* **Task statement**
Print all of the data exactly, with no line missing.

* **Information supplied**
"""
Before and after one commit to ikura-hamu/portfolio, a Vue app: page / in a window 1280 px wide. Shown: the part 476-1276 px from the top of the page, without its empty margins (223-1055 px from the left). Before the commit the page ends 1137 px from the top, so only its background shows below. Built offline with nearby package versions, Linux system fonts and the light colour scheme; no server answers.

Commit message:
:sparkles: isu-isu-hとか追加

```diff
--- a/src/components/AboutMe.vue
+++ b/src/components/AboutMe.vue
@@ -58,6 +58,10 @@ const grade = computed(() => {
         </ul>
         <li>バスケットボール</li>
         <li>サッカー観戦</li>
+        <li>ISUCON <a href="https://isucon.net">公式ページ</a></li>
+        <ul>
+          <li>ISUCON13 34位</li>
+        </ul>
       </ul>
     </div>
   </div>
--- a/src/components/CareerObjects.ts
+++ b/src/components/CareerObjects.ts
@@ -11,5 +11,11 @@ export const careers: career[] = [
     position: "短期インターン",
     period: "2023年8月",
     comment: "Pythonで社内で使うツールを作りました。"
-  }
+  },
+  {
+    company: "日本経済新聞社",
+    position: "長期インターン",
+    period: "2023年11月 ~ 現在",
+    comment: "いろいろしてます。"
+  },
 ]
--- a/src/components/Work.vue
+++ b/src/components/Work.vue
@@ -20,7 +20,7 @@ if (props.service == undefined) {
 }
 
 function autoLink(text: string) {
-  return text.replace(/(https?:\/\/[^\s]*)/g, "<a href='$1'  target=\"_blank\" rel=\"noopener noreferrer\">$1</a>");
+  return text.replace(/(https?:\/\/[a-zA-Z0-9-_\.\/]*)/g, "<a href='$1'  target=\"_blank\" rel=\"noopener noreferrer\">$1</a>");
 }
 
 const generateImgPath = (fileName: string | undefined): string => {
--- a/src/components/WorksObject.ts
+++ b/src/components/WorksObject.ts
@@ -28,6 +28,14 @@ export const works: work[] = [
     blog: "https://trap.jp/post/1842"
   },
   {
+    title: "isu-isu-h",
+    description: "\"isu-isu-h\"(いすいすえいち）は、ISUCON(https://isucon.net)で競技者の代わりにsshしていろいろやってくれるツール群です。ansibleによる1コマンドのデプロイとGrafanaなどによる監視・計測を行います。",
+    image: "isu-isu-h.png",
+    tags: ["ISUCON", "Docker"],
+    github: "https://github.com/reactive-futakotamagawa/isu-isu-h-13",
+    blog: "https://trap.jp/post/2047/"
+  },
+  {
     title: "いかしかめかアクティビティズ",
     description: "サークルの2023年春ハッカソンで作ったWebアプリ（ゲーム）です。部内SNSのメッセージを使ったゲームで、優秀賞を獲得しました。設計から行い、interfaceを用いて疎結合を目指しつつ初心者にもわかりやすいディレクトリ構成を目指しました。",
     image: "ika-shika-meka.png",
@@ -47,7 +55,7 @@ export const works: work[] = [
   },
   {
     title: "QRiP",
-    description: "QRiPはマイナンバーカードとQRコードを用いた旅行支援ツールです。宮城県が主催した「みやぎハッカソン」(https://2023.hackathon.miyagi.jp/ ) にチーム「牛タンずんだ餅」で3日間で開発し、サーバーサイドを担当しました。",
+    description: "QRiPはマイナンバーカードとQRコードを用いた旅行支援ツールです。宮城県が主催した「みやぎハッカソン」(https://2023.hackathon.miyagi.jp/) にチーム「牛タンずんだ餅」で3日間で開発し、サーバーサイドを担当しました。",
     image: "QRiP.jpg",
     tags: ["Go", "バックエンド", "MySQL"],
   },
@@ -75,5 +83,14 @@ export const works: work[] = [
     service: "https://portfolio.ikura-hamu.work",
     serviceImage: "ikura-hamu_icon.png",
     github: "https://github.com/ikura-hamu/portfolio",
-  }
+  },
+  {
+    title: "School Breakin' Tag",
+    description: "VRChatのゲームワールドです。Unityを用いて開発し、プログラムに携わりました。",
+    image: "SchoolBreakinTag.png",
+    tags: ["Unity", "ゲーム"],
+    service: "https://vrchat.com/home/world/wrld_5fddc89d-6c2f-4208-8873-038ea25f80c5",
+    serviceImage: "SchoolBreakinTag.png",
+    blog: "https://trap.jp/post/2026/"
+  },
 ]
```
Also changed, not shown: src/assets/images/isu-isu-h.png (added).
"""
* **Answer below**
Before and after one commit to ikura-hamu/portfolio, a Vue app: page / in a window 1280 px wide. Shown: the part 476-1276 px from the top of the page, without its empty margins (223-1055 px from the left). Before the commit the page ends 1137 px from the top, so only its background shows below. Built offline with nearby package versions, Linux system fonts and the light colour scheme; no server answers.

Commit message:
:sparkles: isu-isu-hとか追加

```diff
--- a/src/components/AboutMe.vue
+++ b/src/components/AboutMe.vue
@@ -58,6 +58,10 @@ const grade = computed(() => {
         </ul>
         <li>バスケットボール</li>
         <li>サッカー観戦</li>
+        <li>ISUCON <a href="https://isucon.net">公式ページ</a></li>
+        <ul>
+          <li>ISUCON13 34位</li>
+        </ul>
       </ul>
     </div>
   </div>
--- a/src/components/CareerObjects.ts
+++ b/src/components/CareerObjects.ts
@@ -11,5 +11,11 @@ export const careers: career[] = [
     position: "短期インターン",
     period: "2023年8月",
     comment: "Pythonで社内で使うツールを作りました。"
-  }
+  },
+  {
+    company: "日本経済新聞社",
+    position: "長期インターン",
+    period: "2023年11月 ~ 現在",
+    comment: "いろいろしてます。"
+  },
 ]
--- a/src/components/Work.vue
+++ b/src/components/Work.vue
@@ -20,7 +20,7 @@ if (props.service == undefined) {
 }
 
 function autoLink(text: string) {
-  return text.replace(/(https?:\/\/[^\s]*)/g, "<a href='$1'  target=\"_blank\" rel=\"noopener noreferrer\">$1</a>");
+  return text.replace(/(https?:\/\/[a-zA-Z0-9-_\.\/]*)/g, "<a href='$1'  target=\"_blank\" rel=\"noopener noreferrer\">$1</a>");
 }
 
 const generateImgPath = (fileName: string | undefined): string => {
--- a/src/components/WorksObject.ts
+++ b/src/components/WorksObject.ts
@@ -28,6 +28,14 @@ export const works: work[] = [
     blog: "https://trap.jp/post/1842"
   },
   {
+    title: "isu-isu-h",
+    description: "\"isu-isu-h\"(いすいすえいち）は、ISUCON(https://isucon.net)で競技者の代わりにsshしていろいろやってくれるツール群です。ansibleによる1コマンドのデプロイとGrafanaなどによる監視・計測を行います。",
+    image: "isu-isu-h.png",
+    tags: ["ISUCON", "Docker"],
+    github: "https://github.com/reactive-futakotamagawa/isu-isu-h-13",
+    blog: "https://trap.jp/post/2047/"
+  },
+  {
     title: "いかしかめかアクティビティズ",
     description: "サークルの2023年春ハッカソンで作ったWebアプリ（ゲーム）です。部内SNSのメッセージを使ったゲームで、優秀賞を獲得しました。設計から行い、interfaceを用いて疎結合を目指しつつ初心者にもわかりやすいディレクトリ構成を目指しました。",
     image: "ika-shika-meka.png",
@@ -47,7 +55,7 @@ export const works: work[] = [
   },
   {
     title: "QRiP",
-    description: "QRiPはマイナンバーカードとQRコードを用いた旅行支援ツールです。宮城県が主催した「みやぎハッカソン」(https://2023.hackathon.miyagi.jp/ ) にチーム「牛タンずんだ餅」で3日間で開発し、サーバーサイドを担当しました。",
+    description: "QRiPはマイナンバーカードとQRコードを用いた旅行支援ツールです。宮城県が主催した「みやぎハッカソン」(https://2023.hackathon.miyagi.jp/) にチーム「牛タンずんだ餅」で3日間で開発し、サーバーサイドを担当しました。",
     image: "QRiP.jpg",
     tags: ["Go", "バックエンド", "MySQL"],
   },
@@ -75,5 +83,14 @@ export const works: work[] = [
     service: "https://portfolio.ikura-hamu.work",
     serviceImage: "ikura-hamu_icon.png",
     github: "https://github.com/ikura-hamu/portfolio",
-  }
+  },
+  {
+    title: "School Breakin' Tag",
+    description: "VRChatのゲームワールドです。Unityを用いて開発し、プログラムに携わりました。",
+    image: "SchoolBreakinTag.png",
+    tags: ["Unity", "ゲーム"],
+    service: "https://vrchat.com/home/world/wrld_5fddc89d-6c2f-4208-8873-038ea25f80c5",
+    serviceImage: "SchoolBreakinTag.png",
+    blog: "https://trap.jp/post/2026/"
+  },
 ]
```
Also changed, not shown: src/assets/images/isu-isu-h.png (added).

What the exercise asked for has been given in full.